Museum Collections Solve Whalefish Mystery

Examine the Clues

Ichthyologist John R. Paxton of the Australian Museum identifies freshly caught lanternfishes. Paxton was on the team that solved the whalefish mystery.

Credit: R. Cornejo

In 2003, a team of Japanese scientists analyzed the DNA of tapetails and whalefish. The results suggested that these two very different looking fishes were almost identical in one specific gene. But more clues were needed. An international team of marine biologists took a closer look at specimens of tapetails, bignose fish, and whalefish in museum collections. The team included Dave Johnson, an ichthyologist at the Smithsonian. Here’s what the team found.
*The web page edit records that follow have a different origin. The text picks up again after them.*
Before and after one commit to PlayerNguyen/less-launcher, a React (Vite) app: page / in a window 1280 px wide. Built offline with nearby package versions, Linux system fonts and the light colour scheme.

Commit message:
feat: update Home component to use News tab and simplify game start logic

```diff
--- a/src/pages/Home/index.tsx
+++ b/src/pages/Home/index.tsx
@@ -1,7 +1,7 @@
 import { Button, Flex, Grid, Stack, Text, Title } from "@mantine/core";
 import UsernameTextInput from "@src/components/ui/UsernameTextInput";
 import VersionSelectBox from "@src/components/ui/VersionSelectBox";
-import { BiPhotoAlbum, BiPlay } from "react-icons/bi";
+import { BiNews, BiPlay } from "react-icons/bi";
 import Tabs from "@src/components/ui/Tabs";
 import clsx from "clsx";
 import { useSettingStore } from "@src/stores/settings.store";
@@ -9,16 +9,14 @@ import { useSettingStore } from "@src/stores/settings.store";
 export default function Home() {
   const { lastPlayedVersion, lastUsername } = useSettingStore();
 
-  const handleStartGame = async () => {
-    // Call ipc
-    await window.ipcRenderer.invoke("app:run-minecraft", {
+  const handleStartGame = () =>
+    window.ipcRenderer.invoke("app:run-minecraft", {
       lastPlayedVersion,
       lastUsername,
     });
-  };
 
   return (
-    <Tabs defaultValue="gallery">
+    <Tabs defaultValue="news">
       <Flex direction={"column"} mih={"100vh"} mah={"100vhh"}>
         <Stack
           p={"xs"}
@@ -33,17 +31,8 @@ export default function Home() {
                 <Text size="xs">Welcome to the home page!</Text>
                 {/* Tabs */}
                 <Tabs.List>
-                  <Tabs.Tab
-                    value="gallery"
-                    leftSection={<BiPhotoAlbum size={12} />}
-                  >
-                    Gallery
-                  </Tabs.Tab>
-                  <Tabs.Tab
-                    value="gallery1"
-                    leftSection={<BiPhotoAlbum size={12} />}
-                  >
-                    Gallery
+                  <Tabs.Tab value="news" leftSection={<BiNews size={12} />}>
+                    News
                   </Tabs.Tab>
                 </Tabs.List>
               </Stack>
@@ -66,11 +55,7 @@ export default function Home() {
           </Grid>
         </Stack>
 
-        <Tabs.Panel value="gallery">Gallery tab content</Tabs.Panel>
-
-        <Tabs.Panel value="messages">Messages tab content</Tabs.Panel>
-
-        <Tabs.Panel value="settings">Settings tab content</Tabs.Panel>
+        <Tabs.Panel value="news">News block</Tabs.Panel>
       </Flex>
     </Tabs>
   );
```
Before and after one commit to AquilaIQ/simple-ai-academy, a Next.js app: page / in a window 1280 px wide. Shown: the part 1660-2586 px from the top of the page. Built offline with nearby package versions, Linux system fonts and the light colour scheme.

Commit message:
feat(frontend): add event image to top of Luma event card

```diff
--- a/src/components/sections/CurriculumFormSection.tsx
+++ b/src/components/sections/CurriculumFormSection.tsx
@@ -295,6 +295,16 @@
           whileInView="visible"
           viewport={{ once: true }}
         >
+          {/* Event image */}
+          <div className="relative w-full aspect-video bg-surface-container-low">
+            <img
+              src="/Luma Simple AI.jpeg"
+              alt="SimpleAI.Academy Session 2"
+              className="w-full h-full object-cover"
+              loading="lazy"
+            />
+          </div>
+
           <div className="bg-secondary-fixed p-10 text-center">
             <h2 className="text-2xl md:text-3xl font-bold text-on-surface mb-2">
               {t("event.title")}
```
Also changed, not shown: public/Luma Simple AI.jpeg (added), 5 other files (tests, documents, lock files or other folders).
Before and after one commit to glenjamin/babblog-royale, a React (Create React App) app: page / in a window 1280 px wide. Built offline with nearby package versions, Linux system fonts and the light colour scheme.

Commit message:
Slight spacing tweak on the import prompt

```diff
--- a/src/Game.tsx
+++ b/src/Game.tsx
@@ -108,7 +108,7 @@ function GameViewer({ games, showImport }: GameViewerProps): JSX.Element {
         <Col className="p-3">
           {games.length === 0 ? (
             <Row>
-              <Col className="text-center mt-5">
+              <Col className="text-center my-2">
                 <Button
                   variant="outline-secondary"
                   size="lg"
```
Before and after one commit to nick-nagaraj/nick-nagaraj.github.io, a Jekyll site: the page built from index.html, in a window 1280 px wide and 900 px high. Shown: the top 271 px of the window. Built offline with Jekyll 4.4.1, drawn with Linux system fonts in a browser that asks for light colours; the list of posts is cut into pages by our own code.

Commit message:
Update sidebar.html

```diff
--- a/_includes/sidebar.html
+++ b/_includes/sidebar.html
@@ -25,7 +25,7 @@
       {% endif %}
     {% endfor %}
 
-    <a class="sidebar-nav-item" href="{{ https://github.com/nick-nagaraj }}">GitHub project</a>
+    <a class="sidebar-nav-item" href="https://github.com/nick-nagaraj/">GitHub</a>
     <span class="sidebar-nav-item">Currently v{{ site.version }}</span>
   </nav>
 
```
  • Bignose fish have no throats or stomachs, but they do have enormous livers.
  • The immovable jaws of bignose fish could conceivably develop from the moveable jaws of tapetails.
  • Some tapetail specimens appear to be in the process of changing into bignose fish. With these and other clues from museum collections, scientists were able to crack the case.


CREDIT: 

Composite by Dave Johnson/Smithsonian Institution

Aha! They’re All in the Family

It may be hard to believe because they look so different, but tapetails, bignose fish, and whalefish are actually all members of the same family (Cetomimidae).

  • Tapetails are the young, or larvae. They use their upturned mouths to gorge on small shellfish.
  • Bignose fish are the males. They feed off of their huge livers and use their large nasal organs to sniff for females.
  • Whalefish are the females. They use their gaping mouths to capture large prey.

There are other examples of males and females with very different shapes (sexual dimorphism) and of animals changing from one shape to another as they grow older (metamorphosis). But this is one of the most amazing examples of sexual dimorphism combined with metamorphosis ever found among vertebrates.

 


CREDIT: 

Chip Clark/Smithsonian Institution

Museum Collections Hold the Clues

“This is an incredibly exciting finding,” says Smithsonian ichthyologist Dave Johnson. “The answer to the puzzle was right under our noses all along—in the specimens. We just needed to study them more carefully.”

This scientific mystery clearly demonstrates the importance of museum collections. Many years after a specimen was collected, it may provide biologists with the answer to a new question raised by science. 

“The study also shows the need for continued exploration and collection in the open ocean—from the surface to the deep sea,” says Johnson. “Who knows what other mysteries remain to be solved there?”